THE Thoroughbred breeding industry and the Droughtmaster breed are much poorer this week with the death of industry innovator Robert Lamont (Rob) Atkinson (Senior) aged 76.
The late Mr Atkinson, spent his twilight years on his beloved Furlong Thoroughbred Stud, Greenmount, which he owned in partnership with his son Jim, and brother Alan.
He was born the second child of the late Monty and Ruth Atkinson, and spent his early childhood at Glen Ruth Station, Mt Garnet, before moving to Mungalla Station near Ingham.
At the age of 16, and at the request of his father, Mr Atkinson, took over the management of Glen Ruth, where he spent the majority of his working life.
According to his son, Rob Atkinson, Glen Ruth Droughtmaster Stud, Katandra, Hughenden, there were few people who had the patience or calmness his father displayed with livestock and people.
“One of my father’s greatest attributes was his ability to connect with young people and spend time with them, especially when it involved working with cattle and horses, while at the same time he was prepared to give young people responsibility at an early age,” Rob said.
Mr Atkinson played a major role in the development of the Droughtmaster breed, and was stud master of Glen Ruth Droughtmaster stud, one of the breed’s foundation breeding herds.

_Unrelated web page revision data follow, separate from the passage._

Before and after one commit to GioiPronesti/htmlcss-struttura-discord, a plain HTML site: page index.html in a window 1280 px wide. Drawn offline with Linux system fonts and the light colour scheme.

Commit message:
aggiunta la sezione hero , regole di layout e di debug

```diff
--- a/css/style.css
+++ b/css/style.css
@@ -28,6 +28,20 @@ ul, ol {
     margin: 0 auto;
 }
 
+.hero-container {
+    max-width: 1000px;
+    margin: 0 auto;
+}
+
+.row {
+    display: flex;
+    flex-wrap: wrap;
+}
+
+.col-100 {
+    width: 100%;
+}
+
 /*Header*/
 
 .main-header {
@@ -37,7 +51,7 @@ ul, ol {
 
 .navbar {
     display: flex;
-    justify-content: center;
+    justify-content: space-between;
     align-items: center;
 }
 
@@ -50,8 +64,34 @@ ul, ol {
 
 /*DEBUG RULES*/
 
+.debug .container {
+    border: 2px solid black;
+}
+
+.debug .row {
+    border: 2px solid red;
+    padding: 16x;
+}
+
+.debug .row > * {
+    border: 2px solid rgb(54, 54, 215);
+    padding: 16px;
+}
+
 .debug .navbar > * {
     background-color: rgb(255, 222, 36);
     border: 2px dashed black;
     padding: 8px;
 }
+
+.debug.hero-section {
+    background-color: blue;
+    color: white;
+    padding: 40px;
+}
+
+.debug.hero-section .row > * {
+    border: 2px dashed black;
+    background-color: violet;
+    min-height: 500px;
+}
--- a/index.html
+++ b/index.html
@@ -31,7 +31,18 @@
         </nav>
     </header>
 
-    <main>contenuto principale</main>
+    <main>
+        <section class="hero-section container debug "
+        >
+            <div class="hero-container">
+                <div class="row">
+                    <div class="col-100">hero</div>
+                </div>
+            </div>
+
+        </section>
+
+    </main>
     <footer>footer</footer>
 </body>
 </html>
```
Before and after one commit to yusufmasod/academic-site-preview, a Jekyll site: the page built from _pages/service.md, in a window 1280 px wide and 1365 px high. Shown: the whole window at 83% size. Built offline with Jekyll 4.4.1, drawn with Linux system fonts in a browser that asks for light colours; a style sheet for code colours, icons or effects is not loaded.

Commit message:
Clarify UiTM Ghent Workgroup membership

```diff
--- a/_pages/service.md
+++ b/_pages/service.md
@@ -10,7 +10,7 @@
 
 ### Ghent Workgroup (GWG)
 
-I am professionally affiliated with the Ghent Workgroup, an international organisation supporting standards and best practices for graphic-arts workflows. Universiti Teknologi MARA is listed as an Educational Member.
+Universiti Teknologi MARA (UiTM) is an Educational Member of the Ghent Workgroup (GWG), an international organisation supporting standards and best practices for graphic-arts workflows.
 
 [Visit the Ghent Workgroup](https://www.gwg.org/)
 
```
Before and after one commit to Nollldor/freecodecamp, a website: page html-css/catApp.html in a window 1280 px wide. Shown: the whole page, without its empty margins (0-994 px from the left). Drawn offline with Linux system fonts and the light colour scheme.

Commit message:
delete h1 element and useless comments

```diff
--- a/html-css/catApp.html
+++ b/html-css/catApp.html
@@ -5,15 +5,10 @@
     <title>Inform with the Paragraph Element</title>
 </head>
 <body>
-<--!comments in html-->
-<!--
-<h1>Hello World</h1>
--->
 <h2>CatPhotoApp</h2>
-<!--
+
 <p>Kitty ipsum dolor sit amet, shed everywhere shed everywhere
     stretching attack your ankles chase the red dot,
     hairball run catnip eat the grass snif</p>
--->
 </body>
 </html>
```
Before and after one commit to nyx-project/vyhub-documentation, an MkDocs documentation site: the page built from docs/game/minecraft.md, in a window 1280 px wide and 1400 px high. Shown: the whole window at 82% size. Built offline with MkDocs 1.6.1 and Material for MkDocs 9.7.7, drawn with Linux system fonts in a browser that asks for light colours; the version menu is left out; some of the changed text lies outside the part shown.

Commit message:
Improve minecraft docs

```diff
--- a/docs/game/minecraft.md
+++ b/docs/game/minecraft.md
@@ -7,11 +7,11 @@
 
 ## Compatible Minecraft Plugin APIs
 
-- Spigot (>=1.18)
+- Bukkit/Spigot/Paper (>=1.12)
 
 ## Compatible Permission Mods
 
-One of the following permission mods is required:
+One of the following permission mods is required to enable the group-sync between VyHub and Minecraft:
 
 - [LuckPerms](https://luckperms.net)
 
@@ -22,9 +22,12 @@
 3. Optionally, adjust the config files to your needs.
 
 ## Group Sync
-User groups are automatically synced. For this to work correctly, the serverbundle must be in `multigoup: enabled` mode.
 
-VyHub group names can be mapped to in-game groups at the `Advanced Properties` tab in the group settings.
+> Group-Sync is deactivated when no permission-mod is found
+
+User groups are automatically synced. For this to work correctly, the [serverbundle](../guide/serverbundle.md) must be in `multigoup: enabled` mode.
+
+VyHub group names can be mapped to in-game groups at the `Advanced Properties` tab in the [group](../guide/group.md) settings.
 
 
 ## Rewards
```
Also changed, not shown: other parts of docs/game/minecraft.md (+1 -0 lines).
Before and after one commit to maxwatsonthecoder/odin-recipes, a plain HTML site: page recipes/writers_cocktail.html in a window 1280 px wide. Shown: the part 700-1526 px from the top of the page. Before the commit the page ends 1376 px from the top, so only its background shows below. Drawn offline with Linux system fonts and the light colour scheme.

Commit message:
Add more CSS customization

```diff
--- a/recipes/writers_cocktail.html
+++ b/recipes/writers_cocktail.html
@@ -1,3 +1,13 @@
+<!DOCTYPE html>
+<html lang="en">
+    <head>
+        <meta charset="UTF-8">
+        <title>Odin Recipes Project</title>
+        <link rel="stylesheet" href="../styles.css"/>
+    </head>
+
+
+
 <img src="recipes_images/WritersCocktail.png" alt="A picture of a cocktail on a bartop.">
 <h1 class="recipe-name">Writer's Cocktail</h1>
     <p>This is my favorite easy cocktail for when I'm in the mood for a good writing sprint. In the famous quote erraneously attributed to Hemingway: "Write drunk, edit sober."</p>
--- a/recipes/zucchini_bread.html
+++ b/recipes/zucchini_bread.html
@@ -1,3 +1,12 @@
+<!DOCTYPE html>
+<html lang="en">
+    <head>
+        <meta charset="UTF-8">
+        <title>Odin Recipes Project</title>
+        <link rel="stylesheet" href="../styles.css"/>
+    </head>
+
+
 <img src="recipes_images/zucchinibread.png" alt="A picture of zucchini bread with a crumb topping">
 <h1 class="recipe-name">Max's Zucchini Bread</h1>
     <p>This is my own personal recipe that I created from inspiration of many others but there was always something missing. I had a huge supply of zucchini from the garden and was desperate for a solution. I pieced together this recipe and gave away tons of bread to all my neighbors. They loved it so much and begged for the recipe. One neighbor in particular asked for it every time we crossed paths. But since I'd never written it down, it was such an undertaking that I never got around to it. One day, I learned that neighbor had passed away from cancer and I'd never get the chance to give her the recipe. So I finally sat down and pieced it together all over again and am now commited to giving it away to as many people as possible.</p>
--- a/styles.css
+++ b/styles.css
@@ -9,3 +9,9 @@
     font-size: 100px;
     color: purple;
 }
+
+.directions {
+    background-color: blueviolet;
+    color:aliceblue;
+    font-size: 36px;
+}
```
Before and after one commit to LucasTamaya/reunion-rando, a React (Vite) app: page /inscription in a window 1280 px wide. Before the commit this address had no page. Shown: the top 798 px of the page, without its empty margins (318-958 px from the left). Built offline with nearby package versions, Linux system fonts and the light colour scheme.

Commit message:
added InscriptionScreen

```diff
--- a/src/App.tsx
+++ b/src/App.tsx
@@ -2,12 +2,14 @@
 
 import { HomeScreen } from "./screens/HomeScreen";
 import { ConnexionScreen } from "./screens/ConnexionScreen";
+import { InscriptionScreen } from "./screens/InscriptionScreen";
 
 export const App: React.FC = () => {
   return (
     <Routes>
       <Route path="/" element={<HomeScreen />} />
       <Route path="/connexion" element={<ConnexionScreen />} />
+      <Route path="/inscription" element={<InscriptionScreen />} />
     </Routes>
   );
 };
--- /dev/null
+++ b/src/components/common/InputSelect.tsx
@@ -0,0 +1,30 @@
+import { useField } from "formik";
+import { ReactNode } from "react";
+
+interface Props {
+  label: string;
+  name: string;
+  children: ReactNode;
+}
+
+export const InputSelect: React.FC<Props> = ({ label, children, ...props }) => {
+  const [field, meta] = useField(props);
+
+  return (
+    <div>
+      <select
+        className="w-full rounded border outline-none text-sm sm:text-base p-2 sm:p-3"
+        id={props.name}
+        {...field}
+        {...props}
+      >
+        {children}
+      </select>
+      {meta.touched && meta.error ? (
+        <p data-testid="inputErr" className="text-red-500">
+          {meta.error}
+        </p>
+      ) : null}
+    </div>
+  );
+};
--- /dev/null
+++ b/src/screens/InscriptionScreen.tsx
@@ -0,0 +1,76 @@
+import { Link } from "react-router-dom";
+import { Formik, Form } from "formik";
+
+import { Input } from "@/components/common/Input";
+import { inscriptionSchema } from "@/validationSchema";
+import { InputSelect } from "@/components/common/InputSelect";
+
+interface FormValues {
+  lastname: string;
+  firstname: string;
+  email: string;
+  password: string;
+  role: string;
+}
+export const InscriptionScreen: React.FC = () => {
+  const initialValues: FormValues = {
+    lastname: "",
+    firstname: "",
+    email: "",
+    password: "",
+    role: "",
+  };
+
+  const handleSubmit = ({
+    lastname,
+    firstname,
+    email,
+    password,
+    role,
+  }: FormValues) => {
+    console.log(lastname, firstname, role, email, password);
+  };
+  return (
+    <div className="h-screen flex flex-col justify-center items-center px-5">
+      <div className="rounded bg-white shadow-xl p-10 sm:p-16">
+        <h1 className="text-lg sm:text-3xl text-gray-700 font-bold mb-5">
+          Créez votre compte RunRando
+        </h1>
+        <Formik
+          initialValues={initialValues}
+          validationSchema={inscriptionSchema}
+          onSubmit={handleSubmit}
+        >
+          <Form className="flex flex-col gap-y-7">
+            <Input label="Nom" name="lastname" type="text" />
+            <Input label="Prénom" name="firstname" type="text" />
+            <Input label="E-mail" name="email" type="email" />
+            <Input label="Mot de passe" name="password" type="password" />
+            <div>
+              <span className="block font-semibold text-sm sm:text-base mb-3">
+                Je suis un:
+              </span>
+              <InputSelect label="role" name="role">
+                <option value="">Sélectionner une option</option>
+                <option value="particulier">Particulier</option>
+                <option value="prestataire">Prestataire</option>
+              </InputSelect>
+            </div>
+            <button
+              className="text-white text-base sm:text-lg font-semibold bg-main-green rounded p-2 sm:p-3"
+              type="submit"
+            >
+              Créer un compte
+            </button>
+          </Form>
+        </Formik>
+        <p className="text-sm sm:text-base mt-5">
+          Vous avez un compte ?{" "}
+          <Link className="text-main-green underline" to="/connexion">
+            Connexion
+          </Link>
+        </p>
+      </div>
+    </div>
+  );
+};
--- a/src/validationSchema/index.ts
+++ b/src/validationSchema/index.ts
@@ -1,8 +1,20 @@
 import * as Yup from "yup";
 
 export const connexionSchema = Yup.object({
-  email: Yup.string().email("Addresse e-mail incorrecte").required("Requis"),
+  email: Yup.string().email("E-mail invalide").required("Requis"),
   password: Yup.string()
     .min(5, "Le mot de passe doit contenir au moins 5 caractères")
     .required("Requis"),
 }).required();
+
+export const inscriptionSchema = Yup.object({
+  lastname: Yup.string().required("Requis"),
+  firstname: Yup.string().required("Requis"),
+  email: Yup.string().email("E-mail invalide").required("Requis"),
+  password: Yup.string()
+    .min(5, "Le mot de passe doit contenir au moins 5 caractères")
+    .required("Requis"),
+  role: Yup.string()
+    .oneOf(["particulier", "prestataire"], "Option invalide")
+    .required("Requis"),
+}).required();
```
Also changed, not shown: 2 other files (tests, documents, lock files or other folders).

He served as a director on the board of the Droughtmaster Stud Breeders Society for almost 20 years and spent five years as vice president from 1965 to 1970.
He judged Droughtmasters at many shows including the Brisbane and Sydney Royal Shows and in 2012 was awarded life membership of the society.
His son Jim, who also shared his father’s Thoroughbred passion, recalls one of Mr Atkinson’s greatest achievements as a Thoroughbred breeder was breeding the mighty galloper, Mittani, which won over $1m in prize money and still holds the 1300m track record at Eagle Farm.
“Other good horses dad bred include Irgunette, who won Stakes races in the USA, River Jordan, a top performer in Hong Kong winning $2.6m Hong Kong dollars and Let Me Tell, a multiple winner in Brisbane,” Jim said.
“He also bred Prince Anton and Paprika, both runners up in the prestigious Magic Million 2yo Classic.”
However, his innovation of breeding yearlings by matching pedigrees to breeding patterns he thought would yield the right result was his passion, and this skill and advice was often called on by other noted Thoroughbred breeders.
Mr Atkinson will be remembered as a very fine bushman, horseman and cattleman.
He is survived by his three children Rob, Jim, and Julie and six grandchildren.
His late wife Regina (nee Lethbridge) passed away in 1987.
Mr Atkinson’s funeral was held on Thursday at the T.S. Burstow Chapel, followed by an interment at the Nobby Cemetery.